Our results demonstrated that an L:M ratio <2 can be used as a marker to diagnose influenza infection in the studied population. However, because the prevalence of influenza and ILI varies within different regions and patient populations, generalizability cannot be determined. Establishing similar accuracy across multiple settings to determine if the sensitivity and specificity of an L:M<2 is consistent with our findings requires further investigation. Additionally, evaluation of disease prevalence in various regions is required to determine if the PPV and NPV of the screening test are similar. Our research focused exclusively on individuals in the inpatient setting, thereby limiting utilization in the outpatient context. Moreover, multiple patient populations were excluded, including those with malignancy, HIV, hepatitis and other immunodeficiencies. Leukocyte counts of individuals within these patient populations have not yet been evaluated and warrant further investigation.
A prior study completed a longitudinal analysis of leukocyte differentials in the peripheral blood of patients with acute respiratory viral illnesses.9 Findings of this research suggested that the presence of lymphopenia and relative monocytosis closely mirror symptom development in time. Leukocyte differentials from our study were obtained within 0–72 hours on completion of a respiratory pathogen panel via nasopharngeal swab analysis. These results do not provide insight into the temporal development of hematological abnormalities and time-dependent utility of an L:M<2 in diagnosis of influenza infection.
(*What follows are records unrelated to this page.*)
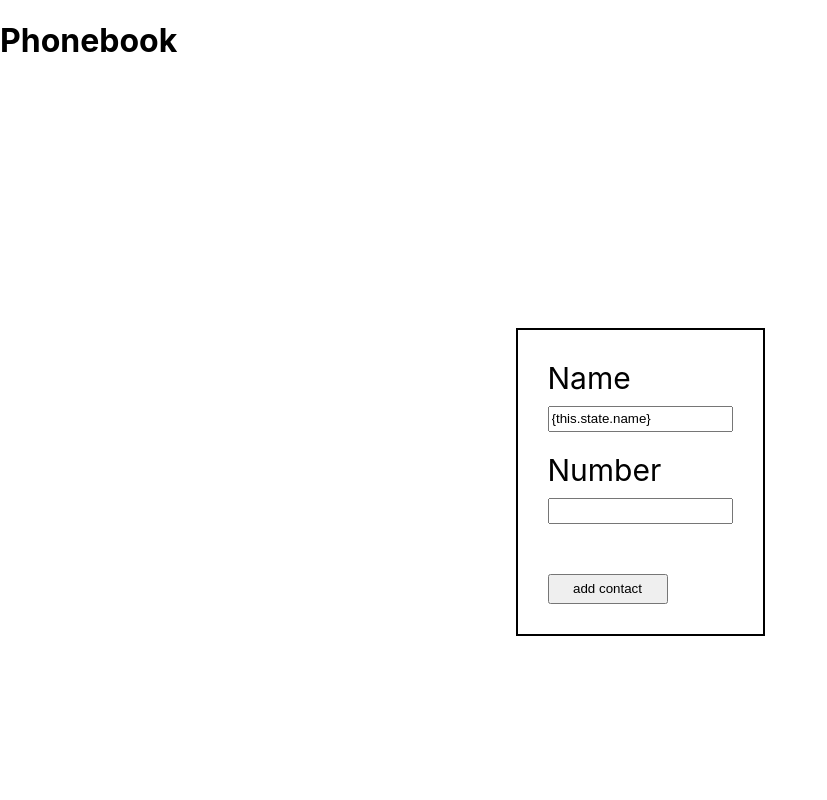
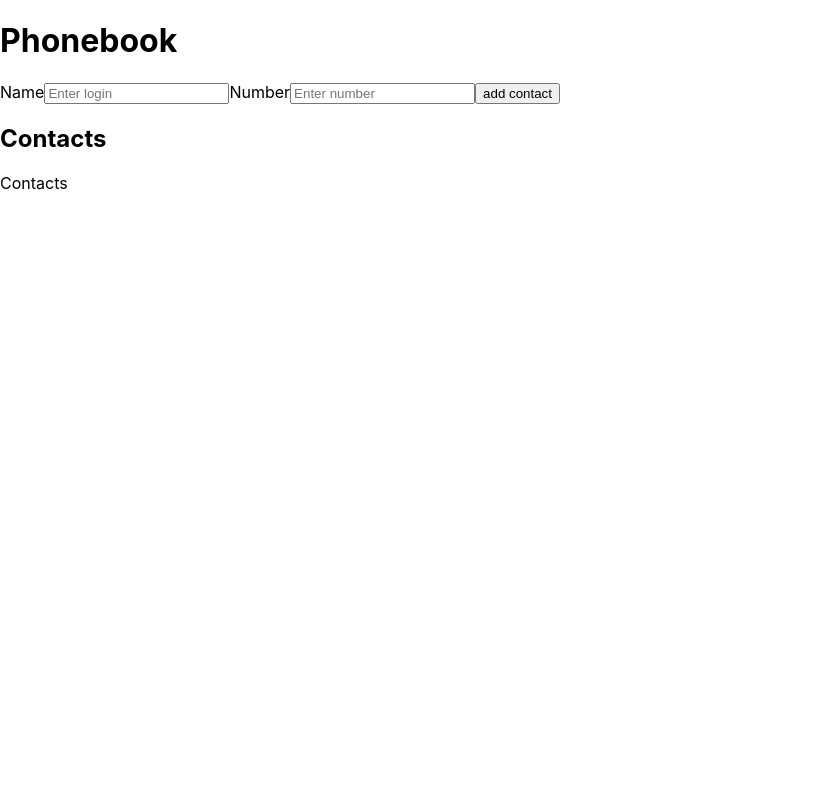
Before and after one commit to IrynaYrrr/goit-react-hw-02-phonebook, a React (Create React App) app: page / in a window 1280 px wide. Shown: the top 800 px of the page, without its empty margins (0-827 px from the left). Built offline with nearby package versions, Linux system fonts and the light colour scheme.

Commit message:
refactor code

```diff
--- a/src/components/App.jsx
+++ b/src/components/App.jsx
@@ -1,6 +1,7 @@
 import React, { Component } from "react";
 import { nanoid } from "nanoid";
-import ContactForm from './contactForm/ContactForm';
+import { ContactForm } from './contactForm/ContactForm';
+import { ContactList } from './contactList/ContactList';
 
 export class App extends Component {
 
@@ -9,25 +10,17 @@ export class App extends Component {
     filter: ''
   }
 
-  createContact = (state) => {
+  handleSubmitForm = (value) => {
     const newContact = {
-      name: state.name,
-      id: nanoid(),
-    }
+          number: value.number,
+          name: value.name,
+          id: nanoid(),
+        }
     this.setState((prev) => ({
-      ...state,
-      contacts: [newContact, ...state.contacts],
+      ...this.state,
+      contacts: [newContact, ...this.state.contacts],
     }))
   }
-
-  handleSubmit = e => {
-    e.preventDefault();
-    this.createContact(this.state)
-  };
-
-  handleChange = ({ target: { value } }) => {
-    this.setState({ name: value })
-  };
 
   render() {
 
@@ -35,111 +28,12 @@ export class App extends Component {
       <div>
         <h1>Phonebook</h1>
         <ContactForm
-          onSubmit={this.handleSubmit}
-          onChange={this.handleChange}
-          value="{this.state.name}" />
-
+          onSubmit={values => this.handleSubmitForm(values)}
+        />
         <h2>Contacts</h2>
-        {/* <Filter />
-        <ContactList /> */}
+        {/* <Filter /> */}
+        <ContactList contacts={this.state.contacts}/>
       </div>
     )
   }
 }
-
-// export class App extends Component {
-//   state = {
-//     contacts: [],
-//     name: '',
-//     number: ''
-//   }
-
-
-
-//   createNumber = (state) => {
-//     const newNumber = {
-//       number: state.number,
-//       id: nanoid(),
-//     }
-//     this.setState((prev) => ({
-//       ...state,
-//       contacts: [newNumber, ...state.contacts],
-//     }))
-//   }
-
-
-
-//
-
-//   render() {
-
-//     return (
-//       <div style={{
-//         height: '100vh',
-//         display: 'flex',
-//         flexDirection: 'column',
-//         justifyContent: 'center',
-//         alignItems: 'center',
-//         fontSize: 40,
-//         color: '#010101'
-//       }}>
-
-//         <form onSubmit={this.handleSubmit}
-//           style={{
-//             display: 'flex',
-//             flexDirection: 'column',
-//             justifyContent: 'center',
-//             border: '2px solid black',
-//             padding: '30px'
-//           }}>
-//           <label style={{
-//             fontSize: '30px'
-//           }}
-//           >Name</label>
-//           <input
-//             style={{
-//               height: '20px',
-//               marginTop: '10px',
-//             }}
-//             value={this.state.name}
-//             onChange={this.handleChange}
-//             type="text"
-//             name="name"
-//             pattern="^[a-zA-Zа-яА-Я]+(([' -][a-zA-Zа-яА-Я ])?[a-zA-Zа-яА-Я]*)*$"
-//             title="Name may contain only letters, apostrophe, dash and spaces. For example Adrian, Jacob Mercer, Charles de Batz de Castelmore d'Artagnan"
-//             required
-//           />
-//           <label style={{
-//             fontSize: '30px',
-//             marginTop: '20px'
-//           }}
-//           >Number</label>
-//           <input
-//             style={{
-//               height: '20px',
-//               marginTop: '10px',
-//             }}
-//             type="tel"
-//             name="number"
-//             pattern="\+?\d{1,4}?[-.\s]?\(?\d{1,3}?\)?[-.\s]?\d{1,4}[-.\s]?\d{1,4}[-.\s]?\d{1,9}"
-//             title="Phone number must be digits and can contain spaces, dashes, parentheses and can start with +"
-//             required
-//           />
-//           <button style={{
-//             height: '30px',
-//             width: '120px',
-//             marginTop: '50px',
-//             cursor: 'pointer'
-//           }}
-//             type='submit'>
-//             add contact
-//           </button>
-//         </form>
-//         <p>Contacts</p>
-//         <ul>
-//           {this.state.contacts.map(c => <li>{c.name}:</li>)}
-//         </ul>
-//       </div>
-//     );
-//   }
-// }
--- a/src/components/contactForm/ContactForm.jsx
+++ b/src/components/contactForm/ContactForm.jsx
@@ -1,45 +1,57 @@
-import React from 'react';
-import css from "./ContactForm.module.css";
+import React, { Component } from 'react';
 
-export default function ContactForm({onSubmit, value, onChange}) {
+const INITIAL_STATE = {
+  name: "",
+  number: "",
+};
+
+export class ContactForm extends Component {
+  state = { ...INITIAL_STATE };
+
+  handleChange = evt => {
+    const { name, value } = evt.target;
+    this.setState({ [name]: value });
+  };
+
+  handleSubmit = evt => {
+    evt.preventDefault();
+    const { name, number } = this.state;
+    console.log(`Name: ${name}, Number: ${number}`);
+    this.props.onSubmit({ ...this.state });
+    this.reset();
+  };
+
+  reset = () => {
+    this.setState({ ...INITIAL_STATE });
+  };
+
+  render() {
+    const { name, number } = this.state;
+
     return (
-    <div className={css.formContainer}>
-
-      <form
-        className={css.form}
-        onSubmit={onSubmit}>
-        <label className={css.nameLabel}>Name</label>
+      <form onSubmit={this.handleSubmit}>
+        <label>
+          Name
           <input
-          className={css.inputName}
-          value={value}
-          onChange={onChange}
             type="text"
+            placeholder="Enter login"
             name="name"
-          pattern="^[a-zA-Zа-яА-Я]+(([' -][a-zA-Zа-яА-Я ])?[a-zA-Zа-яА-Я]*)*$"
-          title="Name may contain only letters, apostrophe, dash and spaces. For example Adrian, Jacob Mercer, Charles de Batz de Castelmore d'Artagnan"
-          required
+            value={name}
+            onChange={this.handleChange}
           />
-        <label className={css.numberLabel}>Number</label>
+        </label>
+        <label>
+          Number
           <input
-          className={css.inputNumber}
-          type="tel"
+            type="text"
+            placeholder="Enter number"
             name="number"
-          pattern="\+?\d{1,4}?[-.\s]?\(?\d{1,3}?\)?[-.\s]?\d{1,4}[-.\s]?\d{1,4}[-.\s]?\d{1,9}"
-          title="Phone number must be digits and can contain spaces, dashes, parentheses and can start with +"
-          required
+            value={number}
+            onChange={this.handleChange}
           />
-        <button
-          className={css.buttonAdd}
-          type='submit'>
-          add contact
-        </button>
+        </label>
+        <button type="submit">add contact</button>
       </form>
-      {/* <p>Contacts</p>
-      <ul>
-        {this.state.contacts.map(
-          c => <li>{c.name}:</li>
-        )}
-      </ul> */}
-    </div>
-  )
+    );
   }
+}
--- a/src/components/contactForm/ContactForm.module.css
+++ b/src/components/contactForm/ContactForm.module.css
@@ -2,7 +2,7 @@
   height: 100vh;
   display: flex;
   flex-direction: column;
-  justify-content: center;
+  justify-content: flex-start;
   align-items: center;
   font-size: 40;
   color: #010101;
--- a/src/components/contactList/ContactList.jsx
+++ b/src/components/contactList/ContactList.jsx
@@ -0,0 +1,17 @@
+import React, { Component } from "react";
+
+export class ContactList extends Component {
+
+  render() {
+    return (
+      <div>
+        <p>Contacts</p>
+        <ul>
+          {this.props.contacts.map(
+            c => <li>{c.name}:{c.number}</li>
+          )}
+        </ul>
+      </div>
+    )
+  }
+}
```
Lines whose indentation alone changed are shown as unchanged.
Lastly, there are currently no clinical prediction tools to distinguish influenza from other respiratory viral pathogens. The results of our investigation suggest that L:M ratio could potentially be implemented to develop clinical prediction scales in the future. The optimal cut-off point for L:M ratio remains unknown, however when looking at different cut-off points in our study population, we found a ratio of <2 to be the spot where sensitivity and specificity seem to be most balanced. Decreasing the cut-off to <1.5 led to an increase in specificity, but compromised the sensitivity. Increasing the cut-off to <2.5 led to an increase in sensitivity, but compromised the specificity (table 5).
In conclusion, our study demonstrated that L:M ratio <2 has significant diagnostic value in the acute phase of influenza infection and can potentially be used for earlier detection and management of this disease in the inpatient adult population.
The authors would like to thank Satish Maharaj, MD who conceived the idea for this research study and Dr Carlos Palacio who assisted with data analysis.
Contributors BP and MO contributed equally in conceptualization, design of work, data acquisition, drafting and revising of the manuscript. DN contributed with statistical analysis and interpretation of data obtained. CI was the supervising, attending for the study and contributed in the design of work, writing and final editing of the manuscript.
Funding The authors have not declared a specific grant for this research from any funding agency in the public, commercial or not-for-profit sectors.
Competing interests None declared.
Patient consent for publication Not required.
Ethics approval Approval from the University of Florida College of Medicine Institutional Review Board was sought prior to the initiation of the study.
Provenance and peer review Not commissioned; externally peer reviewed.
Data availability statement All data relevant to the study are included in the article or uploaded as supplementary information. Data were obtained via Epic EMR and stored in Redcap. Patient’s were de-identified prior to collection and storage of data.